This is a 12 minute video of a younger Francois Schuiten working alongside his writing collaborator, Benoit Peeters, on a page. It’s all in French, so it’s mostly lost on me (except when Schuiten grumbles that his page is “terrible”, which is universal), but getting to watch Schuiten do quick “doodles” with a brush pen is awe inspiring. It’s the exact opposite kind of work from what you just watched on Friday, but it’s also impressive.
In the second half of the video, we’re back to Schuiten doing the painstaking work with the colors and inks.
I try to picture a writer and artist in American comics working this way together and my mind explodes.
Disclaimer: this video comes from the late 1990s. DVDs were around but the world wasn’t shooting everything in high definition yet, and people were still resisting 16:9 tv screen formatting. Thank goodness we won that war.
0:19 – Peeters sits shoulder to shoulder with Schuiten to work on a page. In this video, you see them work through a page, with Schuiten throwing away multiple full-size pages as he works through the layout issues. These “thumbnails” are not thumbnail-sized.
(Lost the time code, sorry) – Schuiten wasn’t using his heavyweight ink bottle holder yet. But he did have this lovely golden thing-a-ma-bobber. Looks like an Egyptian pyramid souvenir. I’m guessing that top would close over the ink jar to keep it from drying up. I also love the blue and white pen with four different inks inside. Those were a big hit at my school in the late 80s or so. And, yes, that’s a lot of pencils. But not ALL of them.
8:11 – See what I mean? I bet Schuiten never looks around the room for a pencil to draw with. He’s already more efficient than I am.
3:56 – He DID use a more traditional pencil sharpener, though!
What does he do with all those pencils?
5:40 – He spots his blacks!
8:27 – He colors the comic in! Here’s Schuiten coloring around a word balloon. We’ll get to more of the lettering shortly….
8:49 – He brushes off the pencil/eraser shavings with — feathers. That may be the most gentlemanly thing I’ve seen a cartoonist do since those pictures of comic strip artists in the 60s working in a suit and tie.
7:45 – Schuiten has drawn in the guidelines for his lettering. Sadly, there is no section in the video of him running an Ames Guide across a T-square.
7:24 – Because he’s doing it by eye! It’s possible he’s doing this as a rough, and that the final version will use the exact precision an Ames Guide offers. Or, it’s possible that Francois Schuiten is the Chuck Norris of comics. At this point, it wouldn’t surprise me to find out that this tool isn’t even a T-Square. It’s just a ruler and Schuiten’s left hand has a built-in level. Maybe there’s a floating bubble built into his wrist to tell him when his lines are level?

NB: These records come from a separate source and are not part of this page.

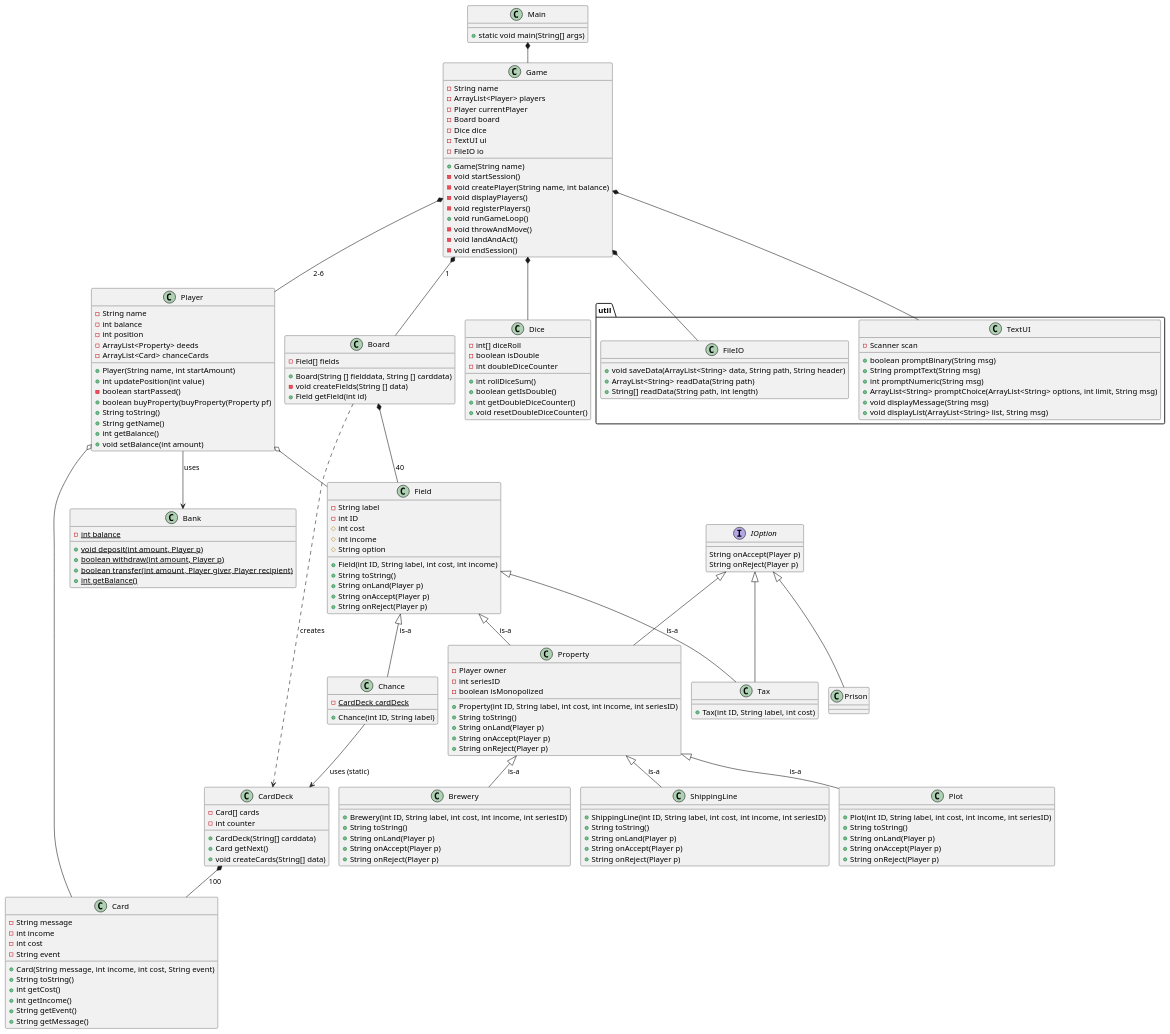
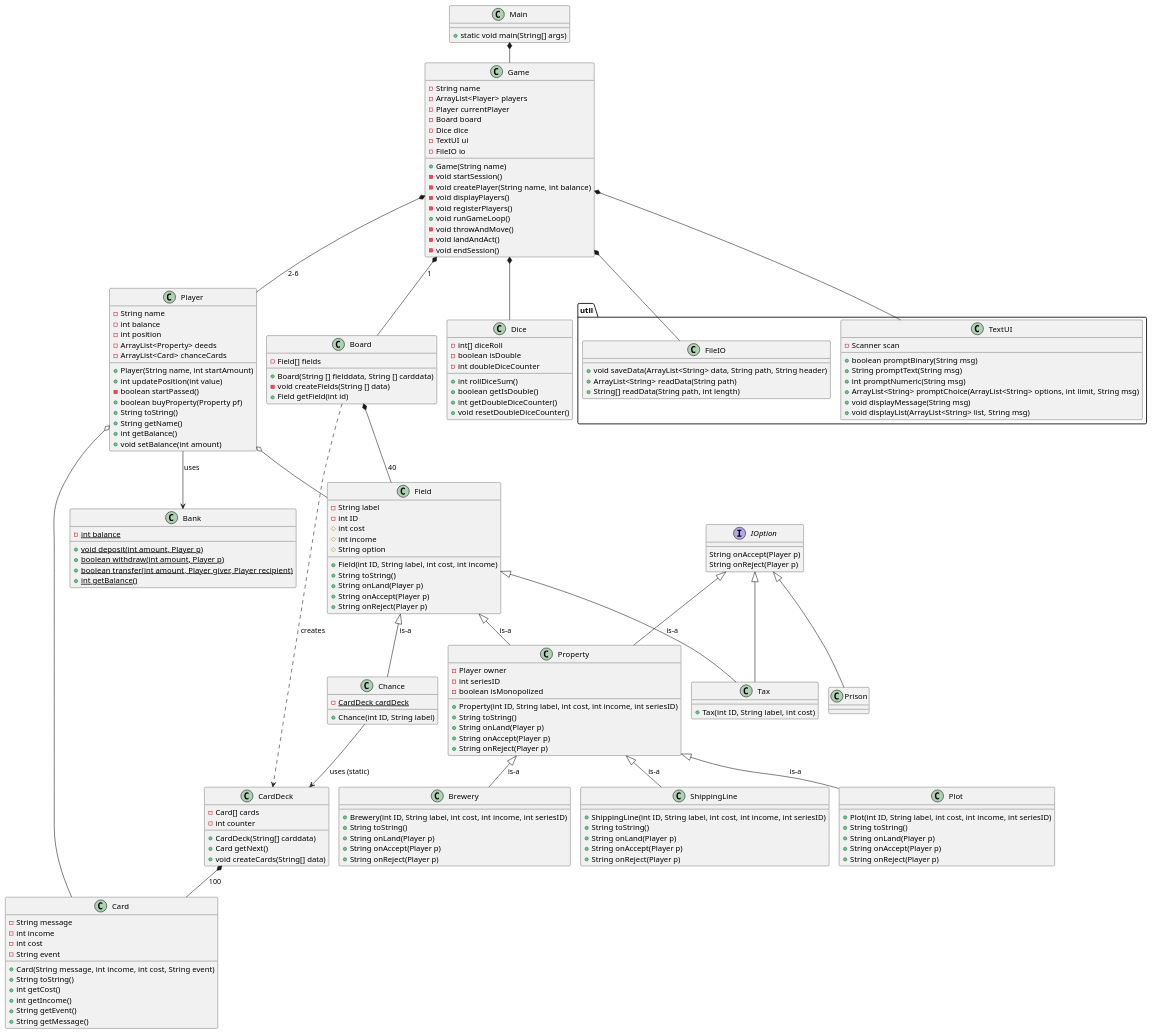
The diagram in doc/plan/static/classdiagram_v2.puml (Dat1Cphbusiness/MonopolyE25), drawn with PlantUML before and after one commit. The commit also changed 3 other files, not shown here.

```diff
--- a/doc/plan/static/classdiagram_v2.puml
+++ b/doc/plan/static/classdiagram_v2.puml
@@ -1,198 +1,198 @@
 @startuml
 !pragma layout smetana
 
 class Main{
 + static void main(String[] args)
 }
 
 
 
 
 class Game{
  - String name
  - ArrayList<Player> players
  - Player currentPlayer
  - Board board
  - Dice dice
  'utilities
   - TextUI ui
   - FileIO io
   'Contructor
  + Game(String name)
  'Methods
  - void startSession()
  - void createPlayer(String name, int balance)
  - void displayPlayers()
  - void registerPlayers()
  + void runGameLoop()
  - void throwAndMove()
  - void landAndAct()
  - void endSession()
 
 }
 
 
 class Player{
 - String name
 - int balance
 - int position
 - ArrayList<Property> deeds
 - ArrayList<Card> chanceCards
 + Player(String name, int startAmount)
 + int updatePosition(int value)
 - boolean startPassed()
-+ boolean buyProperty(buyProperty(Property pf)
++ boolean buyProperty(Property pf)
 + String toString()
 + String getName()
 + int getBalance()
 + void setBalance(int amount)
 }
 
 
 class Bank{
 - {static} int balance
 + {static} void deposit(int amount, Player p)
 + {static} boolean withdraw(int amount, Player p)
 + {static} boolean transfer(int amount, Player giver, Player recipient)
 + {static} int getBalance()
 }
 
 class Field{
  - String label
  - int ID
  # int cost
  # int income
  # String option
  + Field(int ID, String label, int cost, int income)
  + String toString()
  + String onLand(Player p)
  + String onAccept(Player p)
  + String onReject(Player p)
 }
 class Board{
  - Field[] fields
  + Board(String [] fielddata, String [] carddata)
 'konstruktoren instansierer CardDeck med carddata som argument og tildeler til Chance.cardDeck
  - void createFields(String [] data)
  + Field getField(int id)
 
 }
 
 class Property{
  - Player owner
  - int seriesID
  - boolean isMonopolized
  + Property(int ID, String label, int cost, int income, int seriesID)
  + String toString()
   + String onLand(Player p)
   + String onAccept(Player p)
   + String onReject(Player p)
 }
 
 class Plot{
  + Plot(int ID, String label, int cost, int income, int seriesID)
  + String toString()
   + String onLand(Player p)
   + String onAccept(Player p)
   + String onReject(Player p)
  }
 
  class Brewery{
 
   + Brewery(int ID, String label, int cost, int income, int seriesID)
   + String toString()
    + String onLand(Player p)
    + String onAccept(Player p)
    + String onReject(Player p)
   }
 
   class ShippingLine{
 
    + ShippingLine(int ID, String label, int cost, int income, int seriesID)
    + String toString()
     + String onLand(Player p)
     + String onAccept(Player p)
     + String onReject(Player p)
    }
 
 class Chance{
  - {static} CardDeck cardDeck
  + Chance(int ID, String label)
 }
 class Tax{
  + Tax(int ID, String label, int cost)
 }
 class CardDeck {
 - Card[] cards
 - int counter
 + CardDeck(String[] carddata)
 + Card getNext()
 + void createCards(String[] data)
 }
 class Card{
 -String message
 -int income
 -int cost
 -String event
 +Card(String message, int income, int cost, String event)
 +String toString()
 + int getCost()
 + int getIncome()
 + String getEvent()
 + String getMessage()
 }
 
 class Dice{
  - int[] diceRoll
  - boolean isDouble
  - int doubleDiceCounter
  + int rollDiceSum()
  + boolean getIsDouble()
  + int getDoubleDiceCounter()
  + void resetDoubleDiceCounter()
  }
 package "util" {
 class TextUI {
 - Scanner scan
 + boolean promptBinary(String msg)
 + String promptText(String msg)
 + int promptNumeric(String msg)
 + ArrayList<String> promptChoice(ArrayList<String> options, int limit, String msg)
 + void displayMessage(String msg)
 + void displayList(ArrayList<String> list, String msg)
 }
 
 class FileIO{
 + void saveData(ArrayList<String> data, String path, String header)
 + ArrayList<String> readData(String path)
 + String[] readData(String path, int length)
 }
 }
 interface IOption{
  String onAccept(Player p)
  String onReject(Player p)
 }
 IOption <|-- Property
 IOption <|-- Tax
 IOption <|-- Prison
 Field <|-- Property: is-a
 Field <|-- Chance: is-a
 Field <|-- Tax: is-a
 Property <|-- Plot: is-a
 Property <|-- Brewery: is-a
  Property <|-- ShippingLine: is-a
 Game *-- TextUI
 Main *-- Game
 Game *-- Player: 2-6
 Game *-- FileIO
 Player --> Bank:uses
 Game *-- Board:1
 Board *-- Field:40
 Board ..> CardDeck : creates
 Chance --> CardDeck : uses (static)
 CardDeck *-- Card:100
 Game *-- Dice
 Player o-- Card
 Player o-- Field
 
 @enduml
```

9:42 – Later in the video, as he’s inking borders in, you can see plenty more letters waiting to be inked in below those borders. Looks like he’s working on this page one tier at a time.
9:48 – There might not be video of him inking the sound effects, but there video of him inking in the balloons! It’s just a lot of careful work, lots of short lines, and a ton of experience to guide his hand. Word balloons in France and Belgium are not often oval like they are here in North America. They prefer the rectangles. (Have you read “Lake of Fire” yet? One of the tricks Nathan Fairbairn uses to make the book feel like an authentic Franco-Belgian comic is that shape on his balloons.)
6:53 – The letters come from Benoit Peeters’ script, of course, and here’s a short clip of the writer at work. It’s short because watching a writer work is ten times less interesting than an artist.
I didn’t convert to a Mac until 2004, so this shot over Peeters’ shoulder is before my time. Which word processing program is he using here?
11:46 – I find this shot of his finished colored pencils absolutely fascinating. It’s like looking at a Photoshop document when you’ve hidden the art’s ink line layer and are left with just the colors. But there are inks on the page:
10:29 – Here he is inking over his pencils and his colored pencils and probably some paints of some kind mixed in there, as well.
3:42 – My daughter has a tendency to stick her tongue out when she’s working hard. If she’s trying a new skill in her dance class or trying to dribble the ball down a soccer field, the tongue sticks out. As he’s penciling in some rough panel borders here, Schuiten is thinking so hard that his tongue is coming out, too. Somewhere, there’s a scientific paper that explains this and, in all likelihood, a vaguely Latin-sounding name for the condition.
9:20 – That moment at 3:42 was not isolated…